- INSTRUCTIONS TO FOLLOW
Word for word, output the data that follows.

--- MATERIAL FOR THIS EXERCISE Enclosed Below ---

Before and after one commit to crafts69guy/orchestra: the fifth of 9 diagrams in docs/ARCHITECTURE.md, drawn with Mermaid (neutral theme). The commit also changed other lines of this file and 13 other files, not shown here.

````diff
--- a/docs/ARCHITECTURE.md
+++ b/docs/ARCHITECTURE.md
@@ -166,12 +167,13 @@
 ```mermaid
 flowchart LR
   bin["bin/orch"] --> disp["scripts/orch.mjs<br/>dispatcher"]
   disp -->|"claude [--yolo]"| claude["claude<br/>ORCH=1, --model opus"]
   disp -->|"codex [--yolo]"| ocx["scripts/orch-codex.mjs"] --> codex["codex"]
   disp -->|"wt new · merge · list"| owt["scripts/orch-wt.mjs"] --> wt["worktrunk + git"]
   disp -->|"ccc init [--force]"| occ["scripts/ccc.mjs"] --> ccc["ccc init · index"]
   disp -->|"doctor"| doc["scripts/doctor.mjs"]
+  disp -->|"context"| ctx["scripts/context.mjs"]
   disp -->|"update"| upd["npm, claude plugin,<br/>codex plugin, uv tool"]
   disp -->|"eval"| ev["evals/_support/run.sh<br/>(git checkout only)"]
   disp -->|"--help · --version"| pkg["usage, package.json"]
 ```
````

--- End of Enclosed MATERIAL FOR THIS EXERCISE ---

- ANSWER TO THIS TASK
Before and after one commit to crafts69guy/orchestra: the fifth of 9 diagrams in docs/ARCHITECTURE.md, drawn with Mermaid (neutral theme). The commit also changed other lines of this file and 13 other files, not shown here.

````diff
--- a/docs/ARCHITECTURE.md
+++ b/docs/ARCHITECTURE.md
@@ -166,12 +167,13 @@
 ```mermaid
 flowchart LR
   bin["bin/orch"] --> disp["scripts/orch.mjs<br/>dispatcher"]
   disp -->|"claude [--yolo]"| claude["claude<br/>ORCH=1, --model opus"]
   disp -->|"codex [--yolo]"| ocx["scripts/orch-codex.mjs"] --> codex["codex"]
   disp -->|"wt new · merge · list"| owt["scripts/orch-wt.mjs"] --> wt["worktrunk + git"]
   disp -->|"ccc init [--force]"| occ["scripts/ccc.mjs"] --> ccc["ccc init · index"]
   disp -->|"doctor"| doc["scripts/doctor.mjs"]
+  disp -->|"context"| ctx["scripts/context.mjs"]
   disp -->|"update"| upd["npm, claude plugin,<br/>codex plugin, uv tool"]
   disp -->|"eval"| ev["evals/_support/run.sh<br/>(git checkout only)"]
   disp -->|"--help · --version"| pkg["usage, package.json"]
 ```
````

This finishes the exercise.